Exercise data:
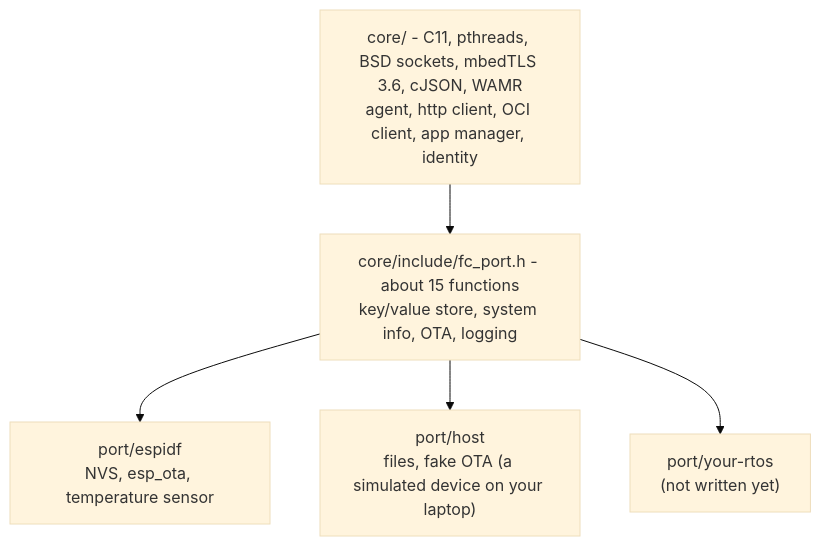
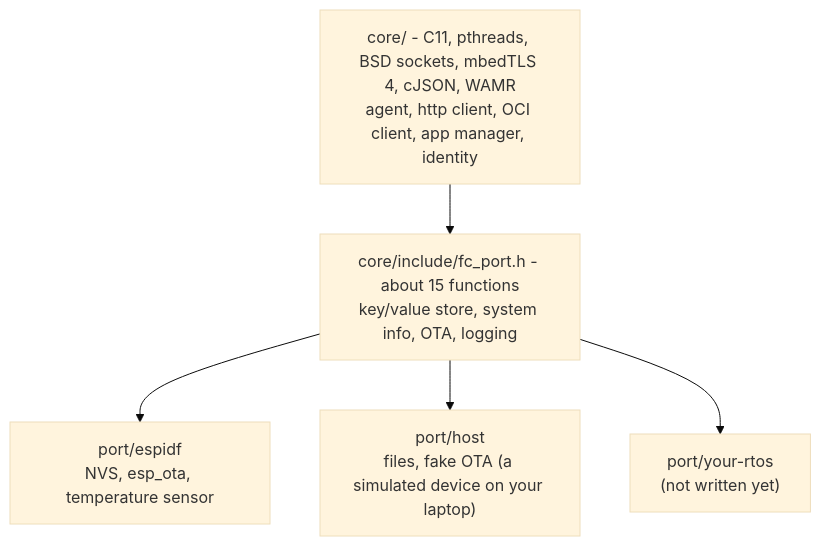
One commit to francescopace/flightctl-mcu changed the second of 3 diagrams in README.md. Above: the diagram before and after it, drawn with Mermaid (base theme). The commit also changed other lines of this file and 65 other files, not shown here.

````diff
--- a/README.md
+++ b/README.md
@@ -65,12 +65,12 @@
 ```mermaid
 flowchart TB
-  core["core/ - C11, pthreads, BSD sockets, mbedTLS 3.6, cJSON, WAMR<br/>agent, http client, OCI client, app manager, identity"]
+  core["core/ - C11, pthreads, BSD sockets, mbedTLS 4, cJSON, WAMR<br/>agent, http client, OCI client, app manager, identity"]
   port["core/include/fc_port.h - about 15 functions<br/>key/value store, system info, OTA, logging"]
   esp["port/espidf<br/>NVS, esp_ota, temperature sensor"]
   host["port/host<br/>files, fake OTA (a simulated device on your laptop)"]
   other["port/your-rtos<br/>(not written yet)"]
   core --> port
   port --> esp
   port --> host
   port --> other
 ```
````
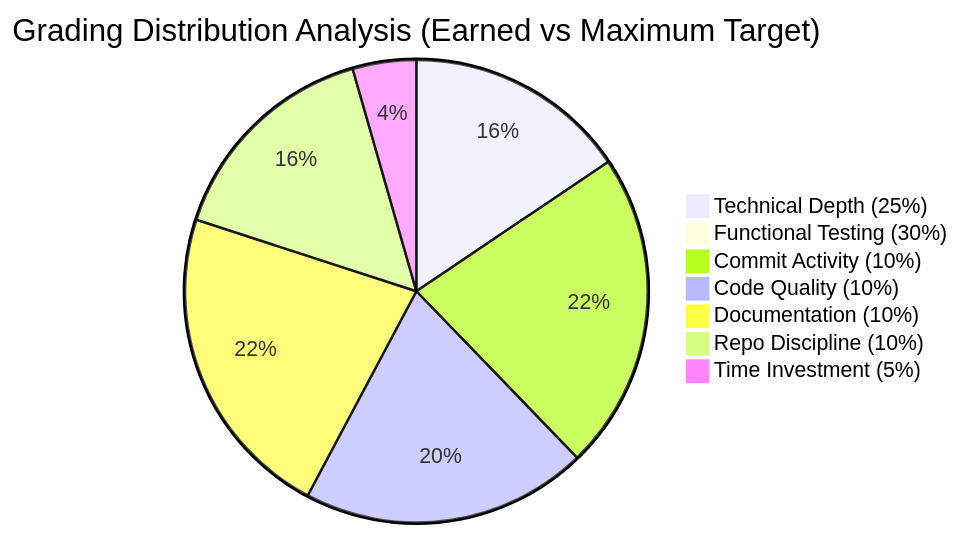
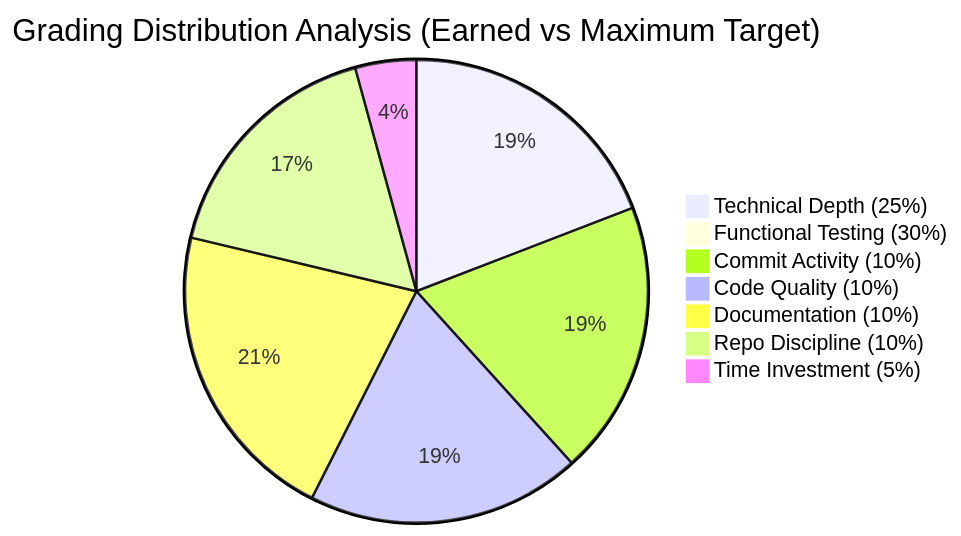
One commit to safahbo/SizmaTestiProjesi changed the diagram in CHECKUP.md. Above: the diagram before and after it, drawn with Mermaid. The commit also changed other lines of this file and 1 other file, not shown here.

````diff
--- a/CHECKUP.md
+++ b/CHECKUP.md
@@ -40,10 +40,10 @@
 ```mermaid
 pie title Grading Distribution Analysis (Earned vs Maximum Target)
-    "Technical Depth (25%)" : 7
+    "Technical Depth (25%)" : 9
     "Functional Testing (30%)" : 0
-    "Commit Activity (10%)" : 10
+    "Commit Activity (10%)" : 9
     "Code Quality (10%)" : 9
     "Documentation (10%)" : 10
-    "Repo Discipline (10%)" : 7
+    "Repo Discipline (10%)" : 8
     "Time Investment (5%)" : 2
 ```
````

What is being asked: In copying the listing, reproduce each line exactly and omit the pictures.

Answer to this exercise:
One commit to francescopace/flightctl-mcu changed the second of 3 diagrams in README.md. Above: the diagram before and after it, drawn with Mermaid (base theme). The commit also changed other lines of this file and 65 other files, not shown here.

````diff
--- a/README.md
+++ b/README.md
@@ -65,12 +65,12 @@
 ```mermaid
 flowchart TB
-  core["core/ - C11, pthreads, BSD sockets, mbedTLS 3.6, cJSON, WAMR<br/>agent, http client, OCI client, app manager, identity"]
+  core["core/ - C11, pthreads, BSD sockets, mbedTLS 4, cJSON, WAMR<br/>agent, http client, OCI client, app manager, identity"]
   port["core/include/fc_port.h - about 15 functions<br/>key/value store, system info, OTA, logging"]
   esp["port/espidf<br/>NVS, esp_ota, temperature sensor"]
   host["port/host<br/>files, fake OTA (a simulated device on your laptop)"]
   other["port/your-rtos<br/>(not written yet)"]
   core --> port
   port --> esp
   port --> host
   port --> other
 ```
````
One commit to safahbo/SizmaTestiProjesi changed the diagram in CHECKUP.md. Above: the diagram before and after it, drawn with Mermaid. The commit also changed other lines of this file and 1 other file, not shown here.

````diff
--- a/CHECKUP.md
+++ b/CHECKUP.md
@@ -40,10 +40,10 @@
 ```mermaid
 pie title Grading Distribution Analysis (Earned vs Maximum Target)
-    "Technical Depth (25%)" : 7
+    "Technical Depth (25%)" : 9
     "Functional Testing (30%)" : 0
-    "Commit Activity (10%)" : 10
+    "Commit Activity (10%)" : 9
     "Code Quality (10%)" : 9
     "Documentation (10%)" : 10
-    "Repo Discipline (10%)" : 7
+    "Repo Discipline (10%)" : 8
     "Time Investment (5%)" : 2
 ```
````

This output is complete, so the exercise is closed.